PROBLEM REQUIREMENTS: Report how many lines in the entries below have the word "components" in them, and give no other words.

[RECORD EXTRACTS]

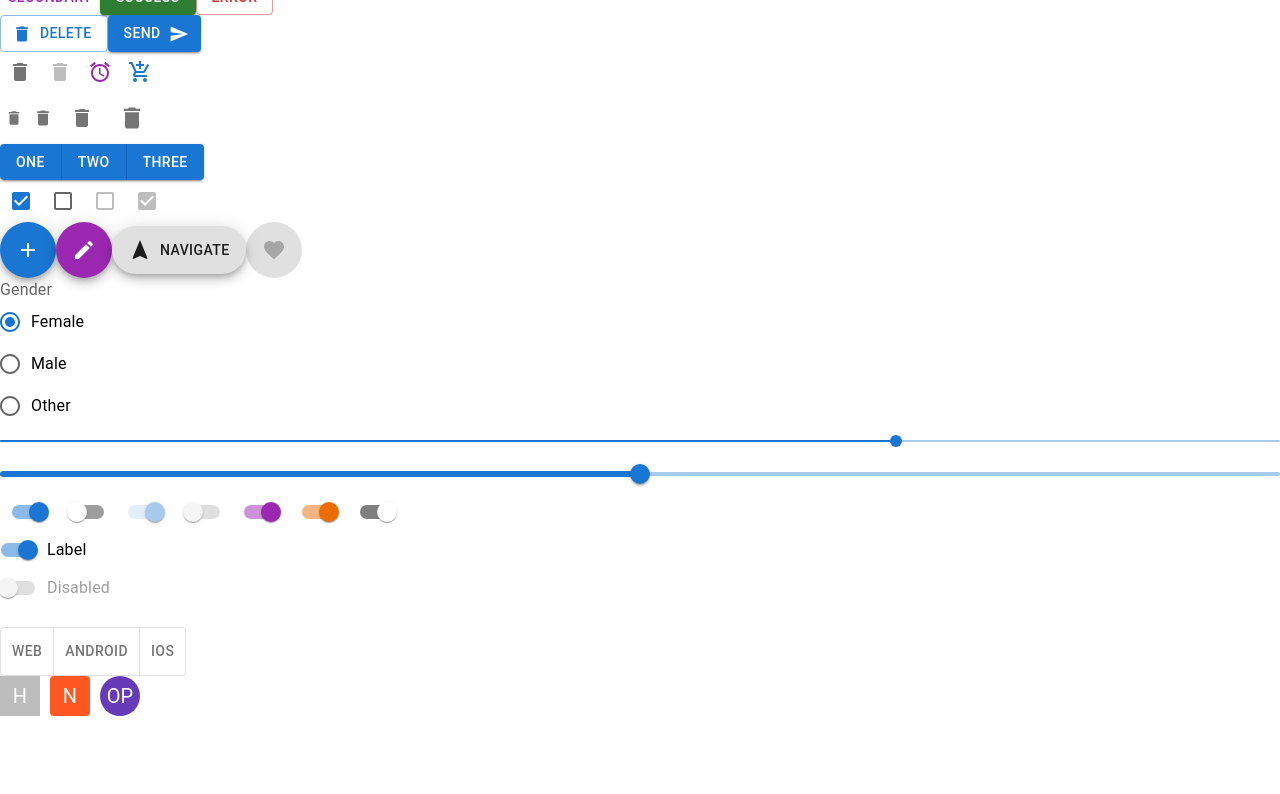
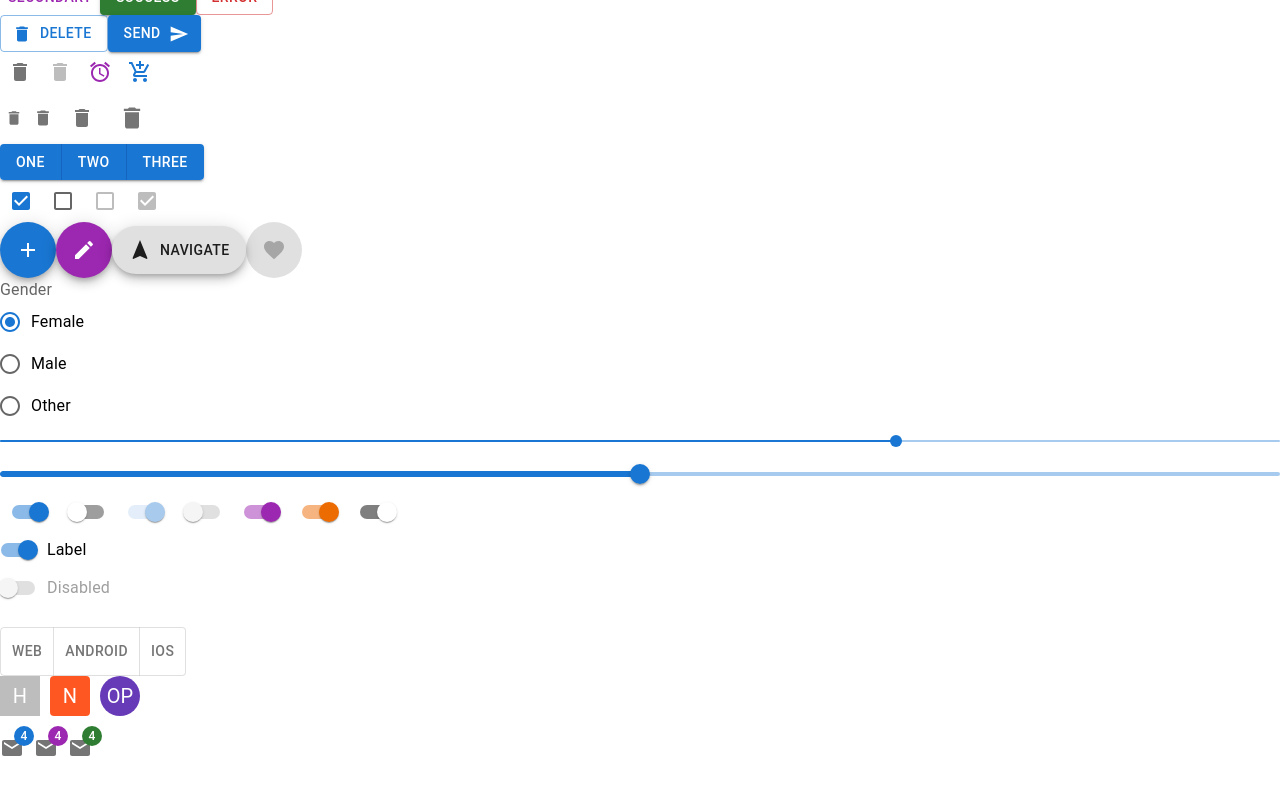
Before and after one commit to JaRcomGitHub/react-mui-base, a React (Create React App) app: page / in a window 1280 px wide. Shown: the part 245-1039 px from the top of the page. Built offline with nearby package versions, Linux system fonts and the light colour scheme.

Commit message:
add Badge

```diff
--- a/src/components/App.jsx
+++ b/src/components/App.jsx
@@ -14,6 +14,7 @@ import {
   ToggleButtonGroup,
   ToggleButton,
   Avatar,
+  Badge,
 } from '@mui/material';
 import IconButton from '@mui/material/IconButton';
 import DeleteIcon from '@mui/icons-material/Delete';
@@ -25,6 +26,7 @@ import EditIcon from '@mui/icons-material/Edit';
 import NavigationIcon from '@mui/icons-material/Navigation';
 import FavoriteIcon from '@mui/icons-material/Favorite';
 import { deepOrange, deepPurple } from '@mui/material/colors';
+import { Mail } from '@mui/icons-material';
 
 const label = { inputProps: { 'aria-label': 'Checkbox demo' } };
 
@@ -165,6 +167,17 @@ export const App = () => {
         <Avatar sx={{ bgcolor: deepPurple[500] }}>OP</Avatar>
       </div>
       <br />
+      <div style={{ display: 'flex', gap: 10 }}>
+        <Badge badgeContent={4} color="primary">
+          <Mail color="action" />
+        </Badge>
+        <Badge badgeContent={4} color="secondary">
+          <Mail color="action" />
+        </Badge>
+        <Badge badgeContent={4} color="success">
+          <Mail color="action" />
+        </Badge>
+      </div>
       <br />
       <br />
       <br />
```
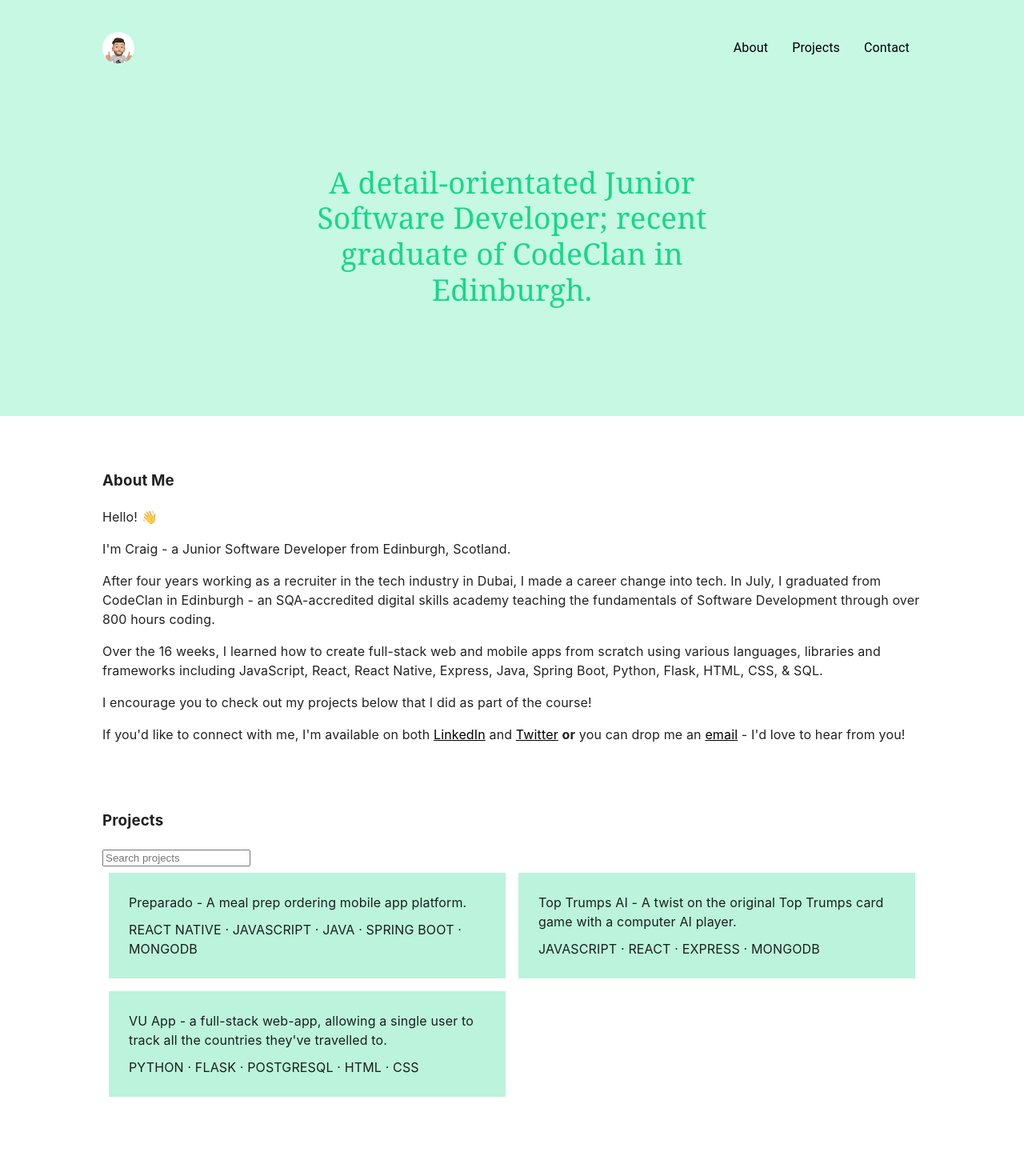
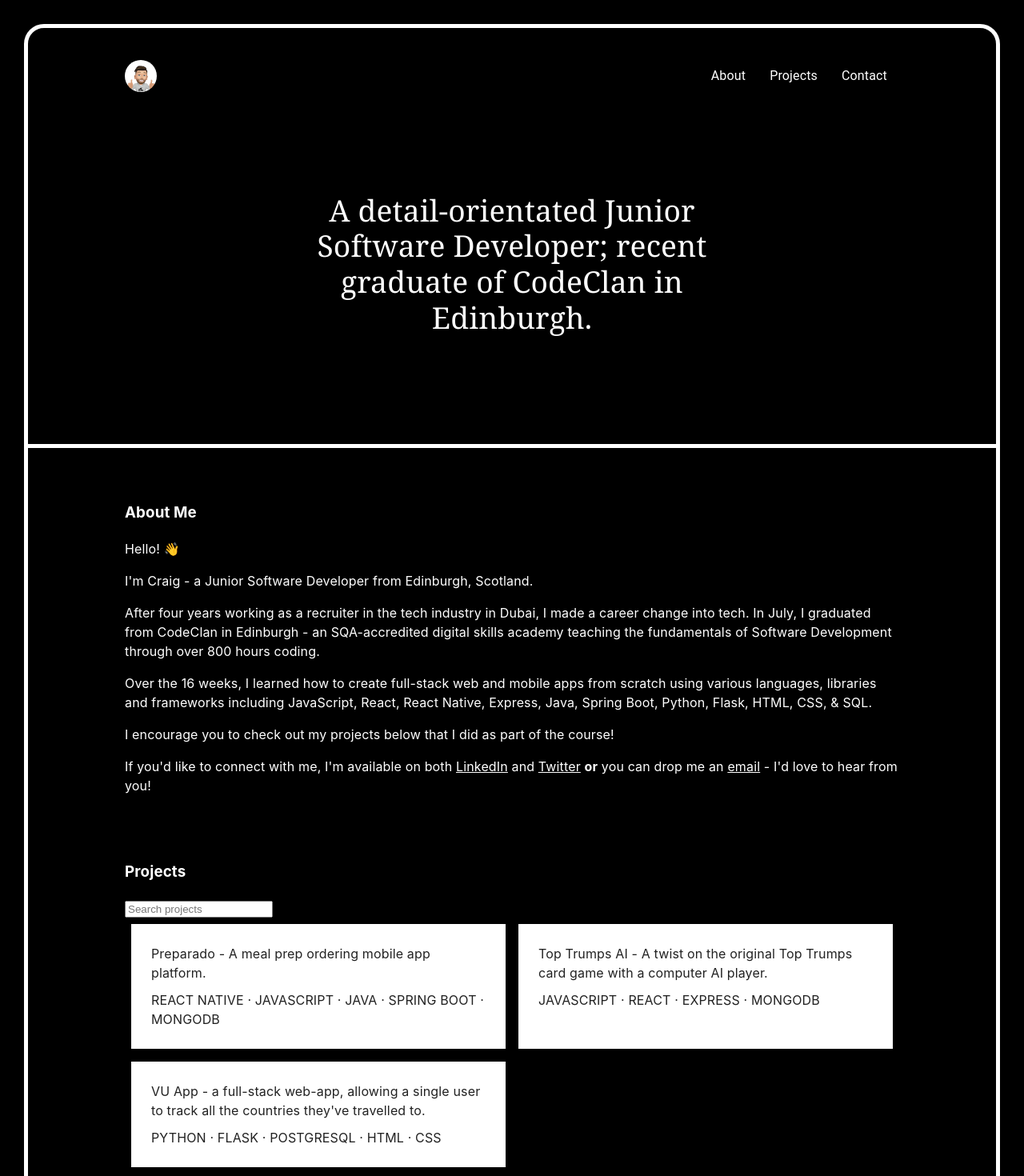
Before and after one commit to crwils/crwils.github.io, a React (Create React App) app: page / in a window 1280 px wide. Shown: the top 1470 px of the page at 80% size. Before the commit the page ends 1409 px from the top, so only its background shows below. Built offline with nearby package versions, Linux system fonts and the light colour scheme.

Commit message:
styling changed to dark

```diff
--- a/src/containers/Portfolio.js
+++ b/src/containers/Portfolio.js
@@ -1,6 +1,7 @@
 import React from "react";
 
 import { Header, NavBar, ProjectList, About } from "../components";
+import "../style.css";
 
 function Portfolio(props) {
 
--- a/src/style.css
+++ b/src/style.css
@@ -4,6 +4,11 @@
 
 html, body {
     box-sizing: border-box;
+}
+
+body {
+    background-color: black !important;
+    margin: 30px;
 }
 
 .container {
@@ -68,17 +73,28 @@ nav .max-width ul {
     font-family: 'Courier New', Courier, monospace;
 }
 
+.projects-grid {
+    min-height: 400px;
+}
+
+.header-index {
+
+    border-bottom: 5px solid white;
+}
+
 .header-introduction h2 {
     max-width: 600px;
     line-height: 1.2;
     font-size: 2.325rem;
-    color: #16d887;
+    color: white;
     font-weight: 500;
     font-family: Cooper,Georgia,Cambria,Times New Roman,Times,serif;
 }
 
-.header-index {
-    background-color: #c7f8e4;
+#root {
+    border: 5px solid white;
+    border-radius: 25px;
+    margin: 30px;
 }
 
 .about-me {
@@ -87,6 +103,11 @@ nav .max-width ul {
     font-family: Graphik,-apple-system,BlinkMacSystemFont,Segoe UI,Roboto,Helvetica Neue,Arial,Noto Sans,sans-serif;
     padding-bottom: 48px;
     padding-top: 48px;
+    color: white;
+}
+
+h3 {
+    color: white;
 }
 
 .page-width {
@@ -97,12 +118,12 @@ nav .max-width ul {
 
 .project-box {
     justify-content: center;
-    background-color: #1dd6894b;
+    background-color: white;
     margin-top: 20px;
     margin: .5rem;
     padding: 1.25em;
     width: calc(50% - 1rem);
-    min-height: 75px;
+    min-height: 132px;
 }
 
 .project-box div {
@@ -125,17 +146,17 @@ nav .max-width ul {
 }
 
 a {
-    color: black;
+    color: white;
     text-decoration: underline;
 }
 
 a:visited {
-    color: black;
+    color: white;
 }
 
 a:hover {
     color: antiquewhite;
-    background-color: black;
+    background-color: white;
     background-image: linear-gradient(180deg,transparent 50%,#00122c 0);
     transition: all .2s;
     transition-property: all;
```
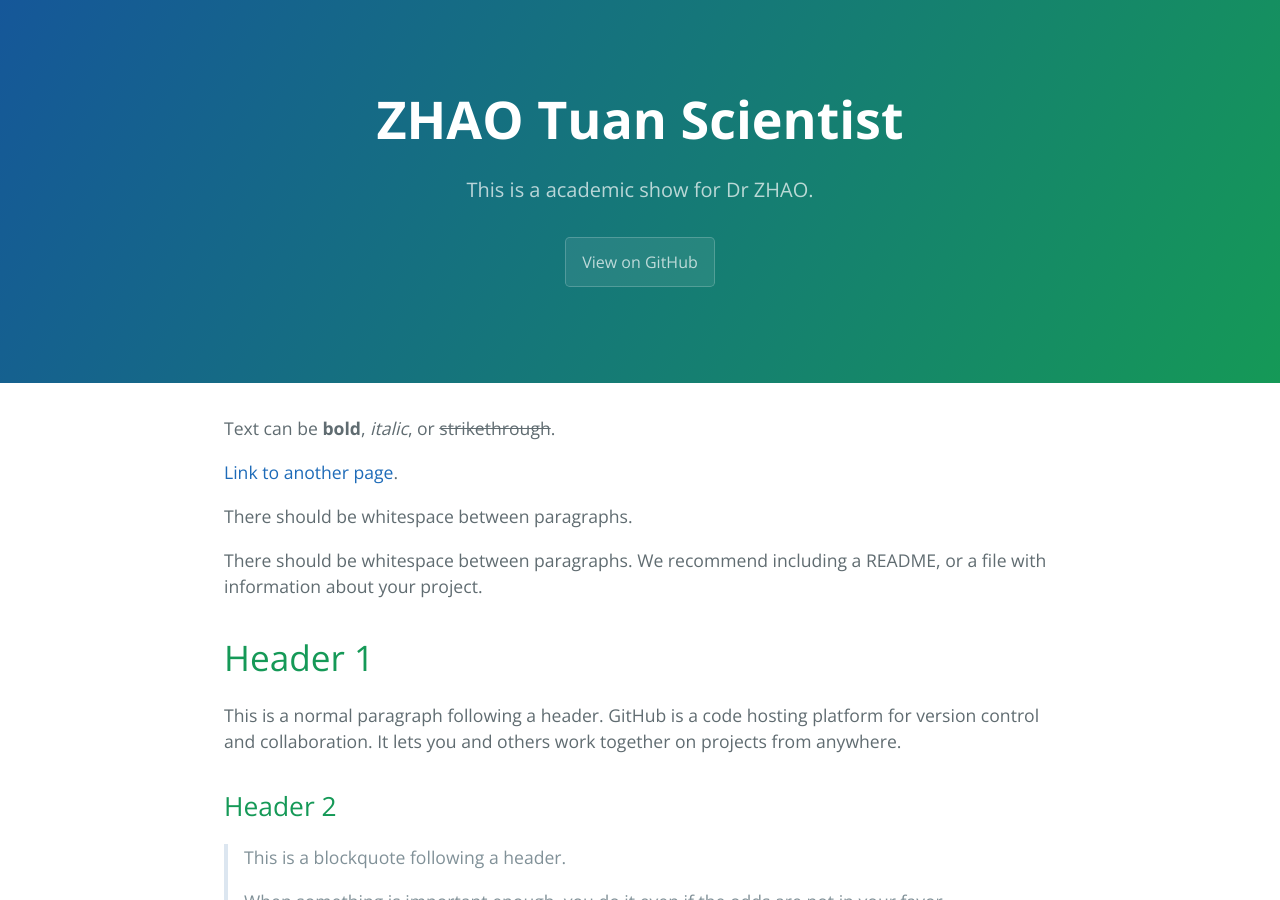
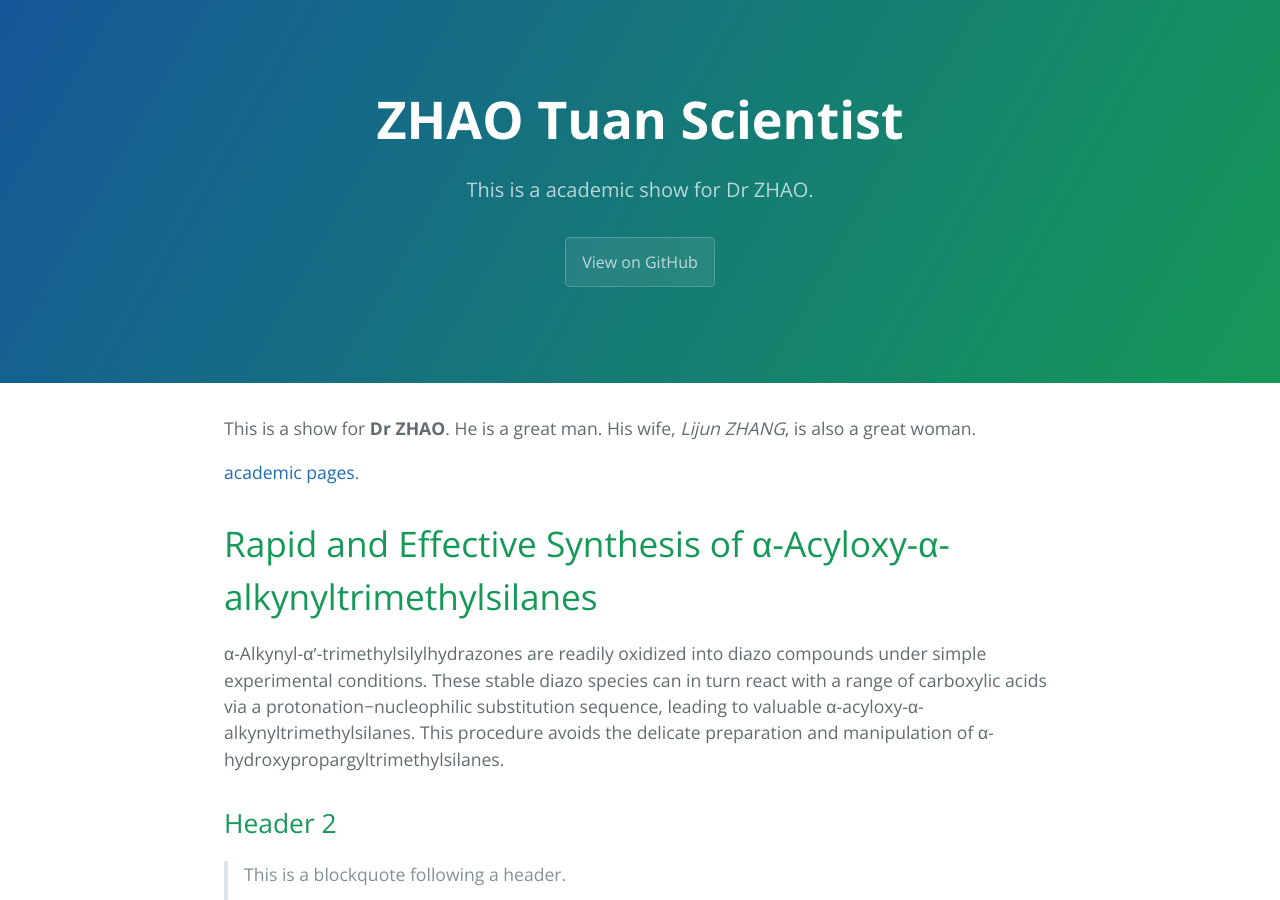
Before and after one commit to flylikethefish/888.github.io, a Jekyll site: the page built from index.md, in a window 1280 px wide and 900 px high. Built offline with Jekyll 4.4.1, drawn with Linux system fonts in a browser that asks for light colours.

Commit message:
Update index.md

```diff
--- a/index.md
+++ b/index.md
@@ -2,17 +2,16 @@
 layout: default
 ---
 
-Text can be **bold**, _italic_, or ~~strikethrough~~.
+This is a show for **Dr ZHAO**. He is a great man. His wife, _Lijun ZHANG_, is also a great woman.
 
-[Link to another page](./another-page.html).
+[academic pages](https://www.researchgate.net/profile/Tuan_Zhao).
 
-There should be whitespace between paragraphs.
 
-There should be whitespace between paragraphs. We recommend including a README, or a file with information about your project.
 
-# Header 1
 
-This is a normal paragraph following a header. GitHub is a code hosting platform for version control and collaboration. It lets you and others work together on projects from anywhere.
+# Rapid and Effective Synthesis of α‑Acyloxy-α-alkynyltrimethylsilanes
+
+α-Alkynyl-α′-trimethylsilylhydrazones are readily oxidized into diazo compounds under simple experimental conditions. These stable diazo species can in turn react with a range of carboxylic acids via a protonation−nucleophilic substitution sequence, leading to valuable α-acyloxy-α-alkynyltrimethylsilanes. This procedure avoids the delicate preparation and manipulation of α-hydroxypropargyltrimethylsilanes.
 
 ## Header 2
 
```
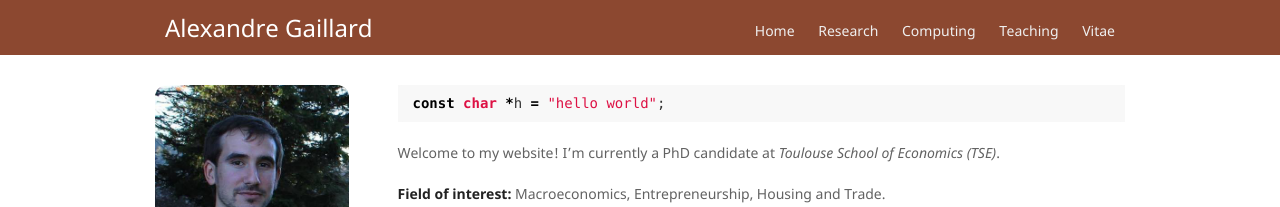
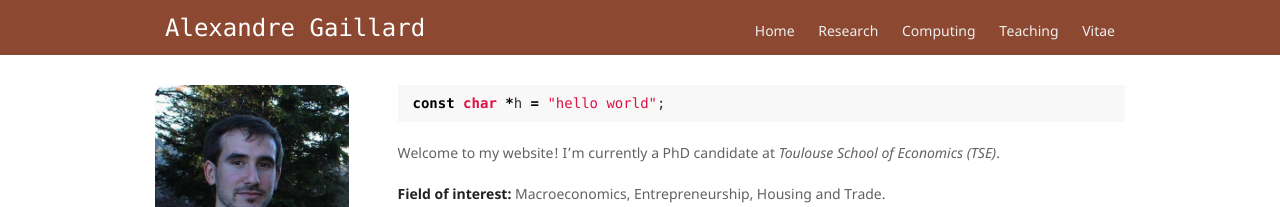
Before and after one commit to AGaillardTSE/AGaillardTSE.github.io, a Jekyll site: the page built from index.md, in a window 1280 px wide. Shown: the top 207 px of the page. Built offline with Jekyll 4.4.1, drawn with Linux system fonts in a browser that asks for light colours.

Commit message:
Update default.html

```diff
--- a/_layouts/default.html
+++ b/_layouts/default.html
@@ -17,7 +17,7 @@
   <body>
     <div class="menunavbar">
       <div class="wrapper">
-<div class="title_alex" style="font-size: 24px;padding-bottom: 10px;font-size: 24px;">Alexandre Gaillard</div>
+<div class="title_alex" style="font-size: 24px;padding-bottom: 10px;font-size: 24px; font-family: Monaco, Bitstream Vera Sans Mono, Lucida Console, Terminal, Consolas, Liberation Mono, DejaVu Sans Mono, Courier New, monospace;">Alexandre Gaillard</div>
 <div class="nav_alex">
   <a href="http://agaillard.eu">Home</a>
   <a href="http://agaillard.eu/research/">Research</a>
```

[/RECORD EXTRACTS]

YOUR SOLUTION: 3